The fallout to 38 Studios’ demise was more than what you see in your average business debacle. Rhode Island accused Schilling and his company of acts tantamount to fraud, claiming that it accepted tax dollars while withholding information about the true state of the company’s finances. Former employees, meanwhile, claimed — quite credibly, according to reports of the matter — that they too were lured to Rhode Island believing that their jobs were far more secure than they were. Many found themselves in extreme states of crisis when Schilling abruptly closed the company’s doors. For his part, Schilling has assailed Rhode Island politicians for using him as a scapegoat and a political punching bag in order to distract the public from their own misdeeds. There seems to be truth to everyone’s claims to some degree.

As a result of all of this, there have been several investigations and lawsuits into 38 Studios’ collapse. In 2012 the feds investigated the company and declined to bring charges. There is currently a civil lawsuit afoot and, alongside it, the State of Rhode Island has investigated for four years to see if anyone could be charged with a crime. Today there was an unexpected press conference in which it was revealed that, no, no one associated with 38 Studios will be charged with anything:

An eight-page explanation of the decision concluded by saying that “the quantity and qualify of the evidence of any criminal activity fell short of what would be necessary to prove any allegation beyond a reasonable doubt and as such the Rules of Professional Conduct precluded even offering a criminal charge for grand jury consideration.”

Schilling will likely crow about this on his various social media platforms, claiming it totally vindicates him. But, as he is a close watcher of any and all events related to Hillary Clinton, he no doubt knows that a long investigation resulting in a declination to file charges due to lack of evidence is not the same thing as a vindication. Bad judgment and poor management are still bad things, even if they’re not criminal matters.

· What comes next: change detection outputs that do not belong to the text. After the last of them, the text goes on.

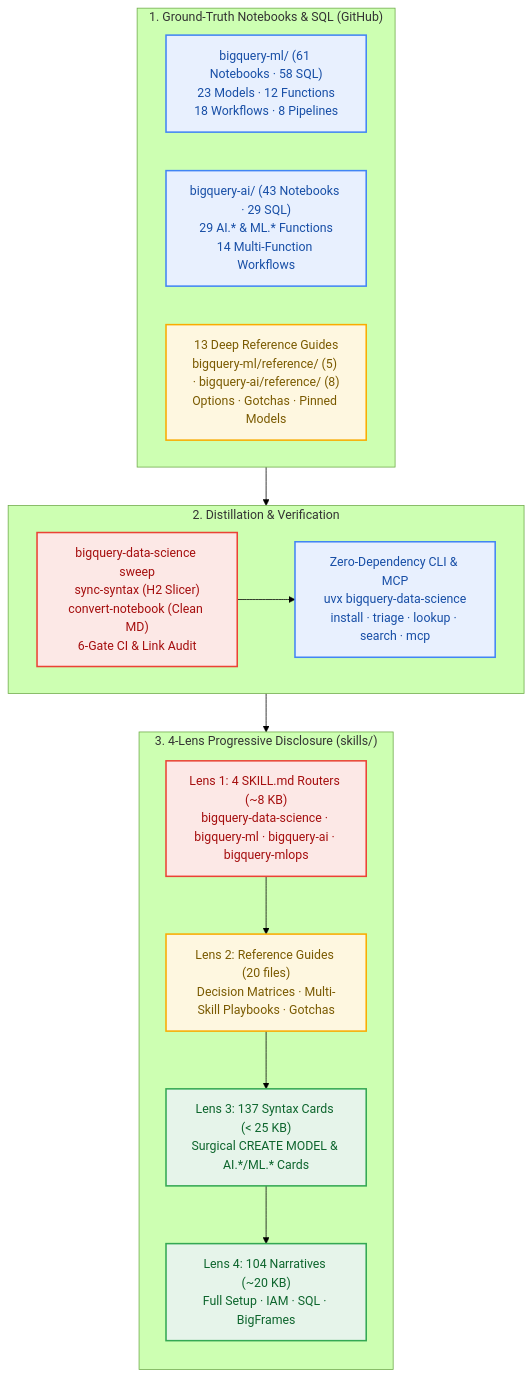
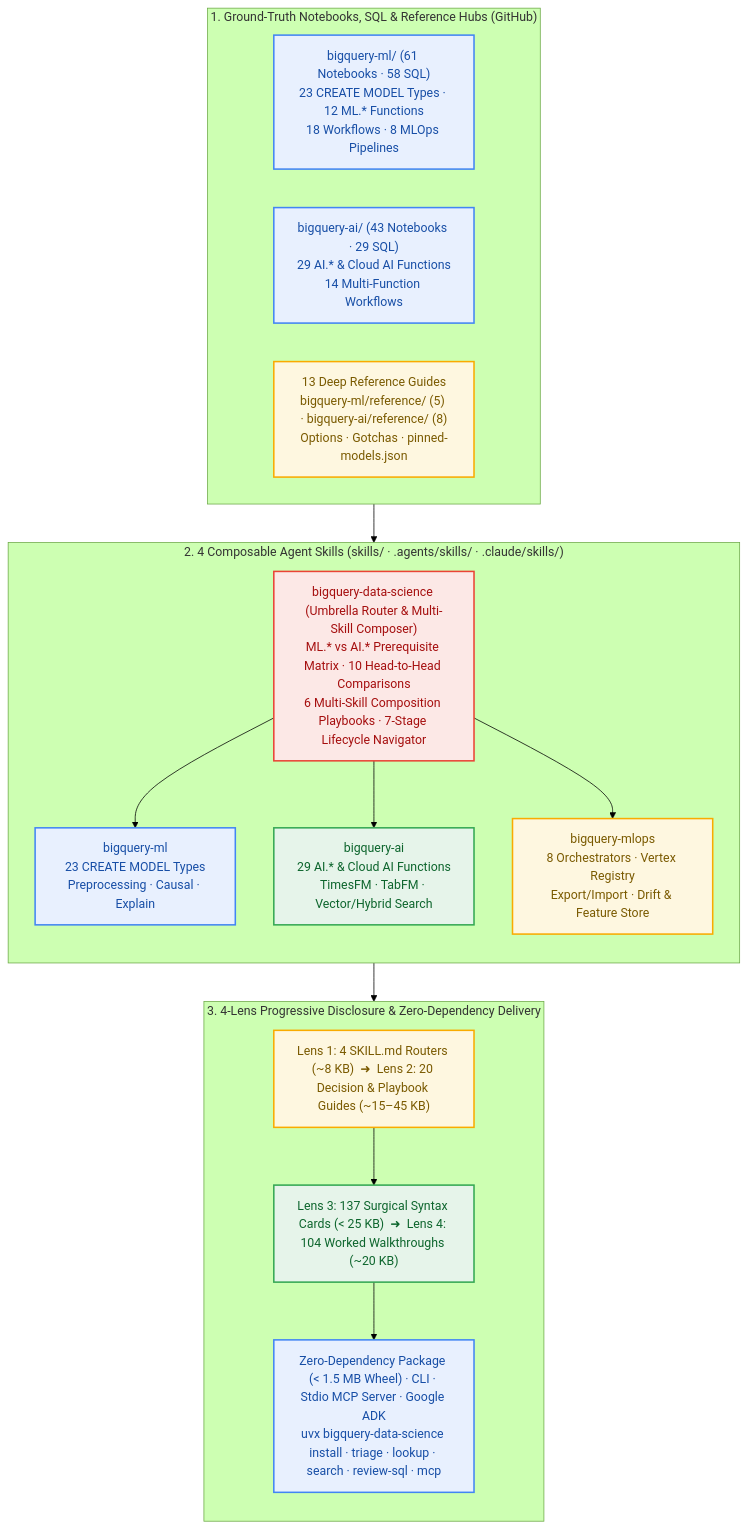
One commit to statmike/bigquery-data-science changed the diagram in README.md. Above: the diagram before and after it, drawn with Mermaid (forest theme). The commit also changed other lines of this file and 4 other files, not shown here.

Commit message:
docs(readme): revise 3-stage 4-skill architecture diagram, SVG, PyPI PNG, and social card

````diff
--- a/README.md
+++ b/README.md
@@ -14,34 +15,39 @@
 ```mermaid
 flowchart TD
-    subgraph GT["1. Ground-Truth Notebooks & SQL (GitHub)"]
+    subgraph GT["1. Ground-Truth Notebooks, SQL & Reference Hubs (GitHub)"]
         direction LR
-        BQML["bigquery-ml/ (61 Notebooks · 58 SQL)<br/>23 Models · 12 Functions<br/>18 Workflows · 8 Pipelines"]
-        BQAI["bigquery-ai/ (43 Notebooks · 29 SQL)<br/>29 AI.* & ML.* Functions<br/>14 Multi-Function Workflows"]
-        REFS["13 Deep Reference Guides<br/>bigquery-ml/reference/ (5) · bigquery-ai/reference/ (8)<br/>Options · Gotchas · Pinned Models"]
-    end
-    subgraph SYNC["2. Distillation & Verification"]
-        direction LR
-        SWEEP["bigquery-data-science sweep<br/>sync-syntax (H2 Slicer)<br/>convert-notebook (Clean MD)<br/>6-Gate CI & Link Audit"]
-        CLI["Zero-Dependency CLI & MCP<br/>uvx bigquery-data-science<br/>install · triage · lookup · search · mcp"]
-        SWEEP --> CLI
-    end
-    subgraph LENS["3. 4-Lens Progressive Disclosure (skills/)"]
-        direction TB
-        L1["Lens 1: 4 SKILL.md Routers (~8 KB)<br/>bigquery-data-science · bigquery-ml · bigquery-ai · bigquery-mlops"]
-        L2["Lens 2: Reference Guides (20 files)<br/>Decision Matrices · Multi-Skill Playbooks · Gotchas"]
-        L3["Lens 3: 137 Syntax Cards (< 25 KB)<br/>Surgical CREATE MODEL & AI.*/ML.* Cards"]
-        L4["Lens 4: 104 Narratives (~20 KB)<br/>Full Setup · IAM · SQL · BigFrames"]
-        L1 --> L2 --> L3 --> L4
+        BQML["bigquery-ml/ (61 Notebooks · 58 SQL)<br/>23 CREATE MODEL Types · 12 ML.* Functions<br/>18 Workflows · 8 MLOps Pipelines"]
+        BQAI["bigquery-ai/ (43 Notebooks · 29 SQL)<br/>29 AI.* & Cloud AI Functions<br/>14 Multi-Function Workflows"]
+        REFS["13 Deep Reference Guides<br/>bigquery-ml/reference/ (5) · bigquery-ai/reference/ (8)<br/>Options · Gotchas · pinned-models.json"]
     end
 
-    GT --> SYNC --> LENS
+    subgraph SKILLS["2. 4 Composable Agent Skills (skills/ · .agents/skills/ · .claude/skills/)"]
+        direction TB
+        ROUTER["bigquery-data-science (Umbrella Router & Multi-Skill Composer)<br/>ML.* vs AI.* Prerequisite Matrix · 10 Head-to-Head Comparisons<br/>6 Multi-Skill Composition Playbooks · 7-Stage Lifecycle Navigator"]
+        S_ML["bigquery-ml<br/>23 CREATE MODEL Types<br/>Preprocessing · Causal · Explain"]
+        S_AI["bigquery-ai<br/>29 AI.* & Cloud AI Functions<br/>TimesFM · TabFM · Vector/Hybrid Search"]
+        S_OPS["bigquery-mlops<br/>8 Orchestrators · Vertex Registry<br/>Export/Import · Drift & Feature Store"]
+        ROUTER --> S_ML
+        ROUTER --> S_AI
+        ROUTER --> S_OPS
+    end
+
+    subgraph LENS["3. 4-Lens Progressive Disclosure & Zero-Dependency Delivery"]
+        direction TB
+        L12["Lens 1: 4 SKILL.md Routers (~8 KB)  ➜  Lens 2: 20 Decision & Playbook Guides (~15–45 KB)"]
+        L34["Lens 3: 137 Surgical Syntax Cards (< 25 KB)  ➜  Lens 4: 104 Worked Walkthroughs (~20 KB)"]
+        DELIV["Zero-Dependency Package (< 1.5 MB Wheel) · CLI · Stdio MCP Server · Google ADK<br/>uvx bigquery-data-science install · triage · lookup · search · review-sql · mcp"]
+        L12 --> L34 --> DELIV
+    end
+
+    GT --> SKILLS --> LENS
 
     classDef data fill:#E8F0FE,stroke:#4285F4,stroke-width:2px,color:#174EA6
     classDef config fill:#FEF7E0,stroke:#F9AB00,stroke-width:2px,color:#7A5A00
     classDef route fill:#FCE8E6,stroke:#EA4335,stroke-width:2px,color:#A50E0E
     classDef compute fill:#E6F4EA,stroke:#34A853,stroke-width:2px,color:#0D652D
-    class BQML,BQAI,CLI data
-    class REFS,L2 config
-    class SWEEP,L1 route
-    class L3,L4 compute
+    class BQML,BQAI,S_ML,DELIV data
+    class REFS,S_OPS,L12 config
+    class ROUTER route
+    class S_AI,L34 compute
 ```
````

Someone let me know if Schilling’s head explodes if and when someone points that out to him.